The tough times for crude continue, with the commodity losing another nearly 3 percent in the past week and down about 50 percent year over year. Yet one prominent energy trader thinks we're finally about to see the bottom for oil.
Robert Raymond, founder of hedge fund RR Advisors, correctly called the collapse in five years ago, when the sub-$3 commodity was trading above $5. Now, he's calling crude's next move.
"I think we're going into what we would characterize as the final capitulation phase of the down cycle of the oil market here," Raymond said in a rare interview this week on CNBC's "Fast Money."
Read MoreGoldman: This may push oil to $20

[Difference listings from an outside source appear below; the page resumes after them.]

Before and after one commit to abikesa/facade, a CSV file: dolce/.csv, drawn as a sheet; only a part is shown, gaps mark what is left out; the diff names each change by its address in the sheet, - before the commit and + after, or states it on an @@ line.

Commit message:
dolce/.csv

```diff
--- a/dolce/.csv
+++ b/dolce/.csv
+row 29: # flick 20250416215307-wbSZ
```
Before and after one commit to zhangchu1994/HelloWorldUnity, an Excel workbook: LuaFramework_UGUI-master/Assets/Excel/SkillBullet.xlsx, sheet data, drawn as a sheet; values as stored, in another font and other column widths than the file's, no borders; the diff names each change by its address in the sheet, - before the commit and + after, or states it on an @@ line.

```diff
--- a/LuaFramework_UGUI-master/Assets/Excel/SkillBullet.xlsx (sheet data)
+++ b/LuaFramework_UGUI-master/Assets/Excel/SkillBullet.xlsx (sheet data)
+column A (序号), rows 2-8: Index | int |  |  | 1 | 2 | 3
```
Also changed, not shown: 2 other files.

Most analysts, such as those at Goldman Sachs, think the end is far from near for oil. On Friday, the investment bank called for crude to sink as low as $20—one of the more aggressive calls among market watchers, many of whom think oil will likely trade somewhere below $40 in the near term.

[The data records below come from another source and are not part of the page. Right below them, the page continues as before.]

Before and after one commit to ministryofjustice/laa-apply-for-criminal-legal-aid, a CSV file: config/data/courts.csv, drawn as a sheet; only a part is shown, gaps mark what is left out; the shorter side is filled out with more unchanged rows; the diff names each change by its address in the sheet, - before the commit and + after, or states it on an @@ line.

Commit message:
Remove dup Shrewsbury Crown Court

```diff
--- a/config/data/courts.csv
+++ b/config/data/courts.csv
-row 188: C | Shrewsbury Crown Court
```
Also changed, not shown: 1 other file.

However, Raymond is looking at a few key developments that are signaling the bottom is near. He expects demand for crude to remain resilient, while supply contracts due to a restriction of available credit. Those factors should help to the price of oil snap back to $65-$75 a barrel, according to Raymond.

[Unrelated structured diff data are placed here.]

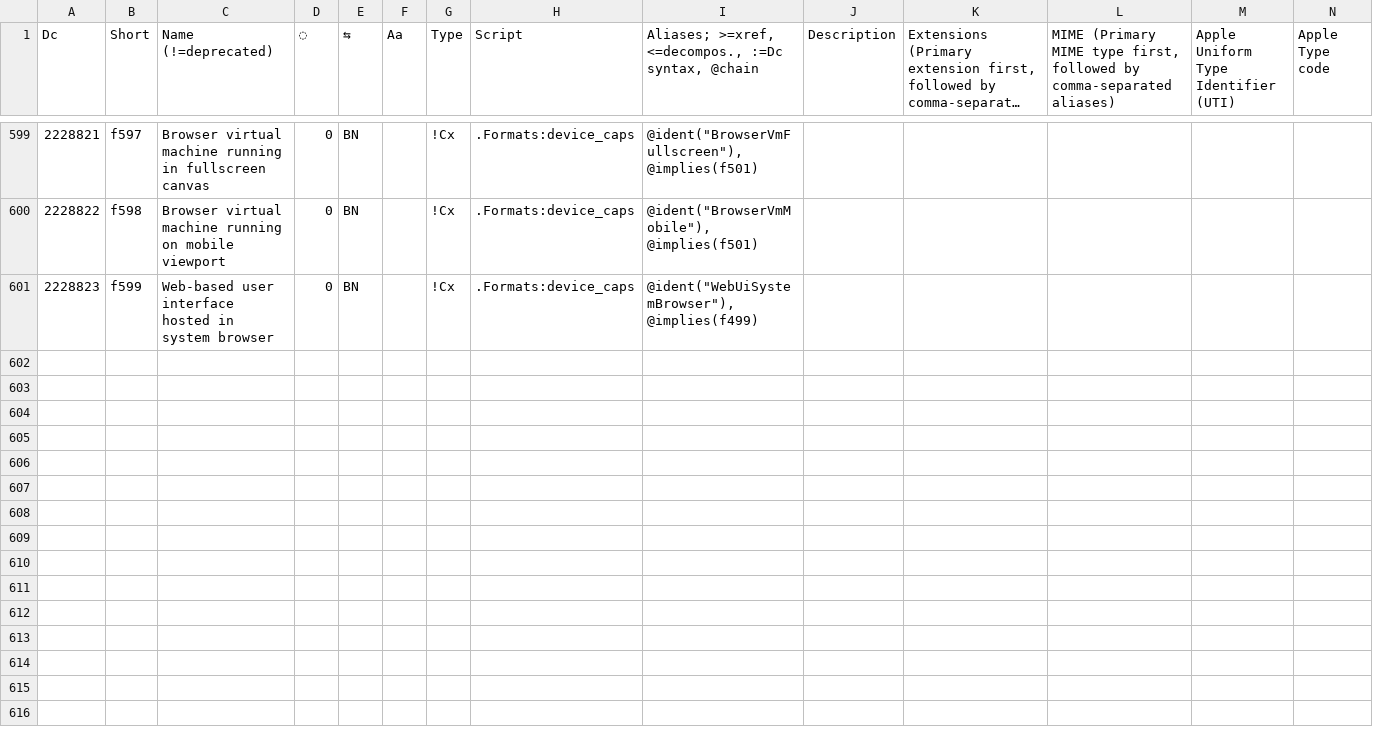
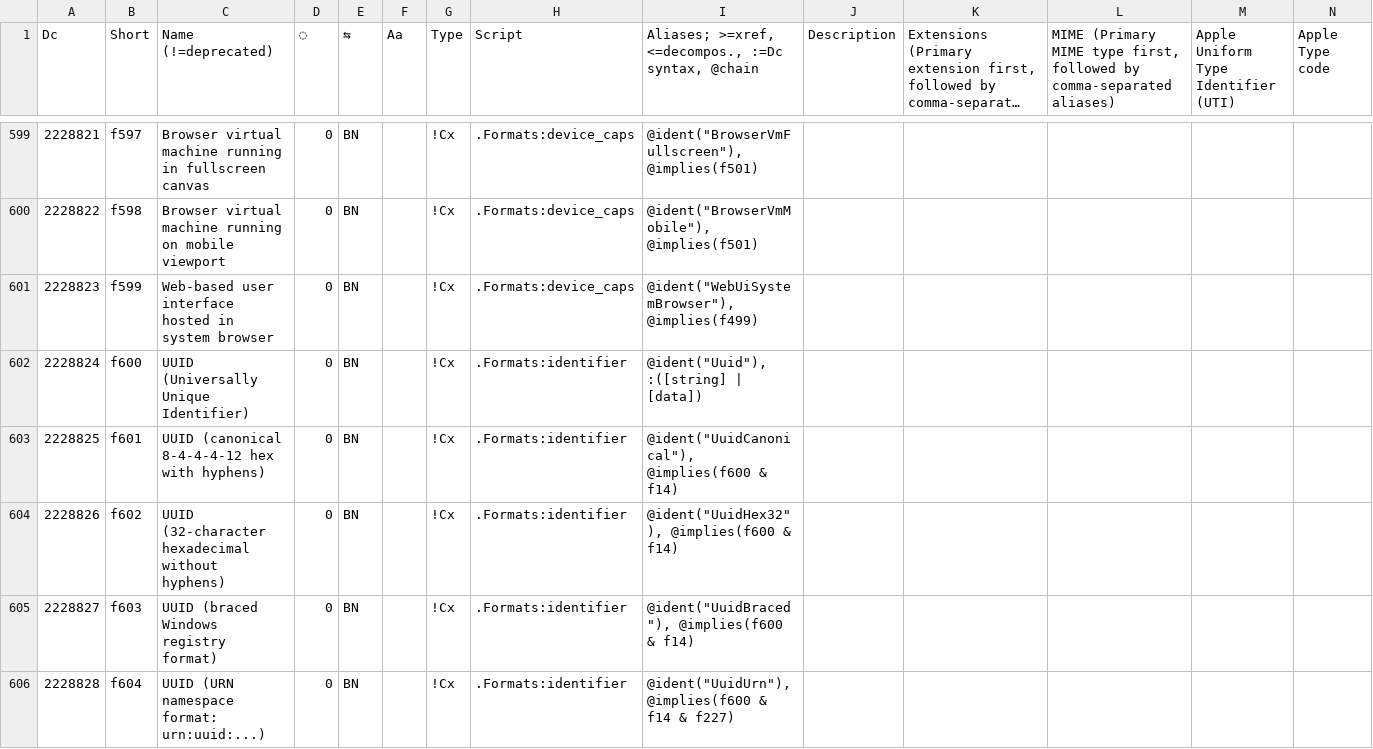
Before and after one commit to collectivetoolbox/collectivetoolbox, a CSV file: src/formats/dcdata/data/formats.generated.csv, drawn as a sheet; only a part is shown, gaps mark what is left out; long unchanged cells end in …; rows hold the shown columns only; the diff covers the shown part only; the diff names each change by its address in the sheet, - before the commit and + after, or states it on an @@ line.

Commit message:
feat: Work on detecting some small formats

```diff
--- a/src/formats/dcdata/data/formats.generated.csv
+++ b/src/formats/dcdata/data/formats.generated.csv
+row 602: 2228824 | f600 | UUID (Universally Unique Identifier) | 0 | BN |  | !Cx | .Formats:identifier | @ident("Uuid"), :([string] | [data])
+row 603: 2228825 | f601 | UUID (canonical 8-4-4-4-12 hex with hyphens) | 0 | BN |  | !Cx | .Formats:identifier | @ident("UuidCanonical"), @implies(f600 & f14)
+row 604: 2228826 | f602 | UUID (32-character hexadecimal without hyphens) | 0 | BN |  | !Cx | .Formats:identifier | @ident("UuidHex32"), @implies(f600 & f14)
+row 605: 2228827 | f603 | UUID (braced Windows registry format) | 0 | BN |  | !Cx | .Formats:identifier | @ident("UuidBraced"), @implies(f600 & f14)
+row 606: 2228828 | f604 | UUID (URN namespace format: urn:uuid:...) | 0 | BN |  | !Cx | .Formats:identifier | @ident("UuidUrn"), @implies(f600 & f14 & f227)
```
Also changed, not shown: 4 added rows and 5 edited cells elsewhere in this file, src/formats/dcdata/data/categories/formats/identifier.csv, src/formats/dcdata/data/categories/formats/math.csv, 23 other files.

Raymond explained that since last year, supply "grew by 5 million barrels a day over [a] 24-month period, while demand grew by 2.3 million, and that resulted in a very oversupplied market," he added. "We're now looking at a reversal of that, if you will, where we're setting up a dynamic where demand is likely to rapidly outgrow or outstrip supply."
He also pointed to a chart looking back at the large oil routs in 1986 and 1998. If historical precedent holds, then crude oil is currently near the end of its trough.
Meanwhile, Goldman is less optimistic. In the Friday note, the bank's commodities research team lowered its 2016 average price forecast for crude to $45 per barrel from $57.